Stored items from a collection
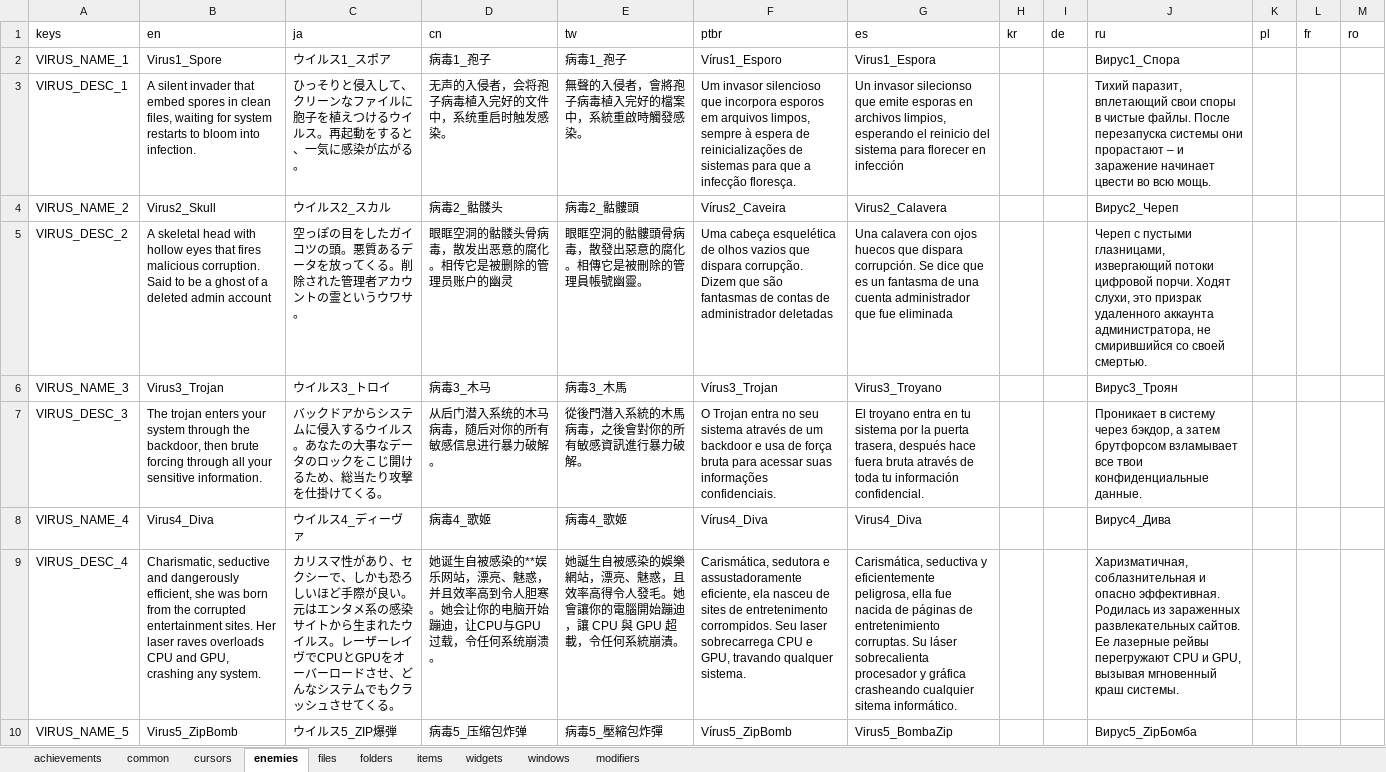
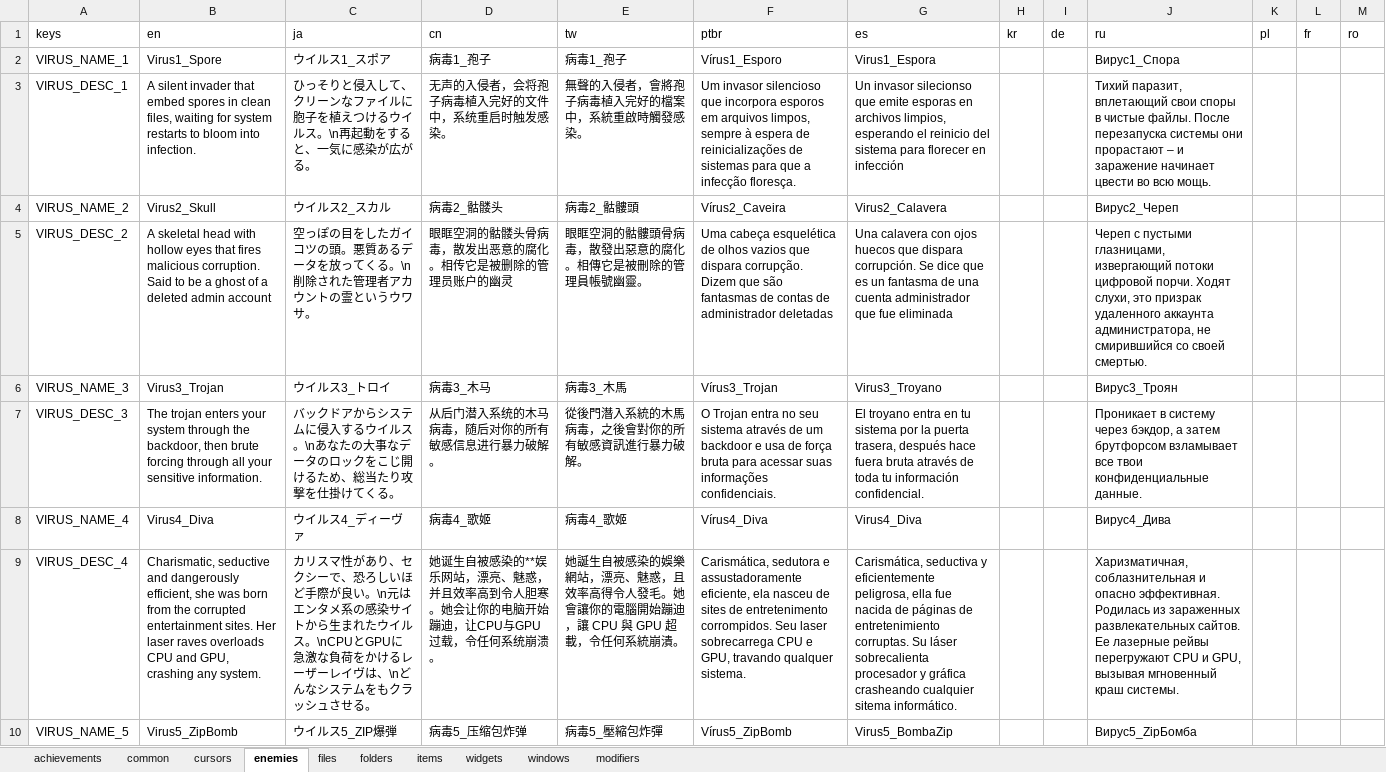
Before and after one commit to TSHHHHH/project-identifile-localisation, an Excel workbook: _localisation.xlsx, sheet enemies, drawn as a sheet; only a part is shown; values as stored, in another font and other column widths than the file's, no borders; table styles not drawn; the diff covers the shown part only; the diff names each change by its address in the sheet, - before the commit and + after, or states it on an @@ line.

```diff
--- a/_localisation.xlsx (sheet enemies)
+++ b/_localisation.xlsx (sheet enemies)
-C3 (ja): …イルス。再起動を…
+C3 (ja): …イルス。\n再起動を…
-C5 (ja): …てくる。削除され…
+C5 (ja): …てくる。\n削除され…
-C7 (ja): …イルス。あなたの…
+C7 (ja): …イルス。\nあなたの…
-C9 (ja): …シーで、しかも恐ろしいほど手際が良い。元はエンタメ系の感染サイトから生まれたウイルス。レーザーレイヴでCPUとGPUをオーバーロードさせ、どんなシステムでもクラッシュさせてくる。
+C9 (ja): …シーで、恐ろしいほど手際が良い。\n元はエンタメ系の感染サイトから生まれたウイルス。\nCPUとGPUに急激な負荷をかけるレーザーレイヴは、\nどんなシステムをもクラッシュさせる。
```
Also changed, not shown: 28 edited cells elsewhere in this sheet, sheet items, sheet windows, sheet folders, sheet common, sheet files.
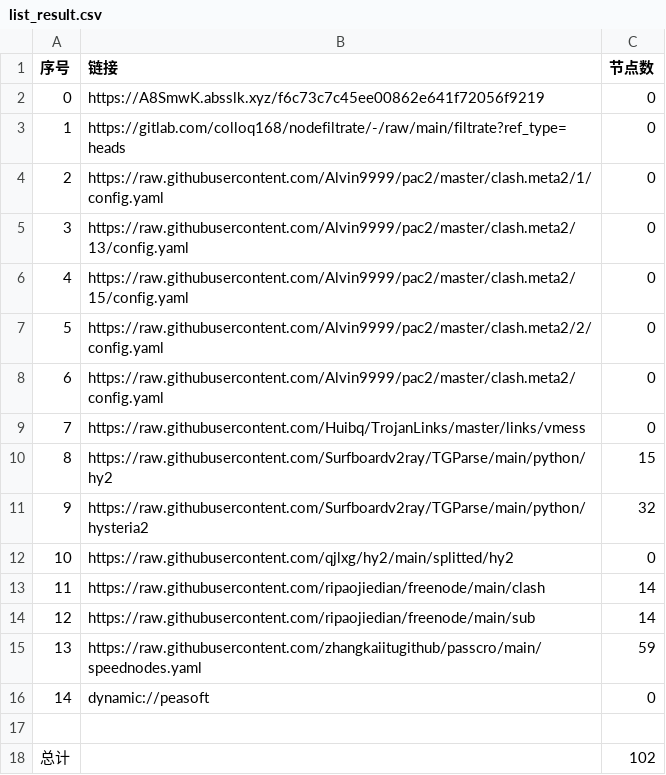
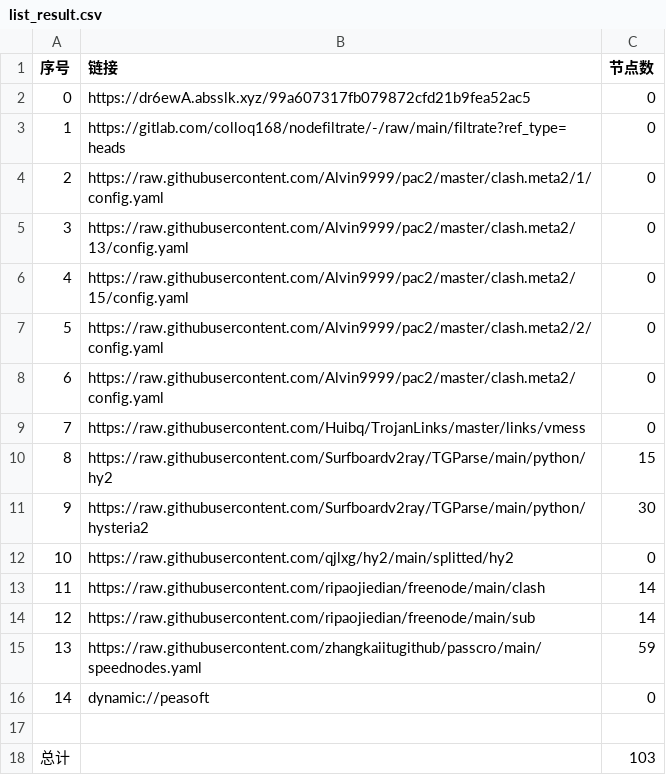
Before and after one commit to hnonly/AutoMergePublicNodes, a CSV file: list_result.csv, drawn as a sheet.

```diff
--- a/list_result.csv
+++ b/list_result.csv
@@ -1,3 +1,3 @@
 序号,链接,节点数
-0,https://A8SmwK.absslk.xyz/f6c73c7c45ee00862e641f72056f9219,0
+0,https://dr6ewA.absslk.xyz/99a607317fb079872cfd21b9fea52ac5,0
 1,https://gitlab.com/colloq168/nodefiltrate/-/raw/main/filtrate?ref_type=heads,0
@@ -10,3 +10,3 @@
 8,https://raw.githubusercontent.com/Surfboardv2ray/TGParse/main/python/hy2,15
-9,https://raw.githubusercontent.com/Surfboardv2ray/TGParse/main/python/hysteria2,32
+9,https://raw.githubusercontent.com/Surfboardv2ray/TGParse/main/python/hysteria2,30
 10,https://raw.githubusercontent.com/qjlxg/hy2/main/splitted/hy2,0
@@ -17,2 +17,2 @@
 
-总计,,102
+总计,,103
```
Also changed, not shown: 6 other files.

* [TASK ITEM] The answer should match the data above word for word, with no pictures in it.

* [COMPLETED EXERCISE]
Before and after one commit to TSHHHHH/project-identifile-localisation, an Excel workbook: _localisation.xlsx, sheet enemies, drawn as a sheet; only a part is shown; values as stored, in another font and other column widths than the file's, no borders; table styles not drawn; the diff covers the shown part only; the diff names each change by its address in the sheet, - before the commit and + after, or states it on an @@ line.

```diff
--- a/_localisation.xlsx (sheet enemies)
+++ b/_localisation.xlsx (sheet enemies)
-C3 (ja): …イルス。再起動を…
+C3 (ja): …イルス。\n再起動を…
-C5 (ja): …てくる。削除され…
+C5 (ja): …てくる。\n削除され…
-C7 (ja): …イルス。あなたの…
+C7 (ja): …イルス。\nあなたの…
-C9 (ja): …シーで、しかも恐ろしいほど手際が良い。元はエンタメ系の感染サイトから生まれたウイルス。レーザーレイヴでCPUとGPUをオーバーロードさせ、どんなシステムでもクラッシュさせてくる。
+C9 (ja): …シーで、恐ろしいほど手際が良い。\n元はエンタメ系の感染サイトから生まれたウイルス。\nCPUとGPUに急激な負荷をかけるレーザーレイヴは、\nどんなシステムをもクラッシュさせる。
```
Also changed, not shown: 28 edited cells elsewhere in this sheet, sheet items, sheet windows, sheet folders, sheet common, sheet files.
Before and after one commit to hnonly/AutoMergePublicNodes, a CSV file: list_result.csv, drawn as a sheet.

```diff
--- a/list_result.csv
+++ b/list_result.csv
@@ -1,3 +1,3 @@
 序号,链接,节点数
-0,https://A8SmwK.absslk.xyz/f6c73c7c45ee00862e641f72056f9219,0
+0,https://dr6ewA.absslk.xyz/99a607317fb079872cfd21b9fea52ac5,0
 1,https://gitlab.com/colloq168/nodefiltrate/-/raw/main/filtrate?ref_type=heads,0
@@ -10,3 +10,3 @@
 8,https://raw.githubusercontent.com/Surfboardv2ray/TGParse/main/python/hy2,15
-9,https://raw.githubusercontent.com/Surfboardv2ray/TGParse/main/python/hysteria2,32
+9,https://raw.githubusercontent.com/Surfboardv2ray/TGParse/main/python/hysteria2,30
 10,https://raw.githubusercontent.com/qjlxg/hy2/main/splitted/hy2,0
@@ -17,2 +17,2 @@
 
-总计,,102
+总计,,103
```
Also changed, not shown: 6 other files.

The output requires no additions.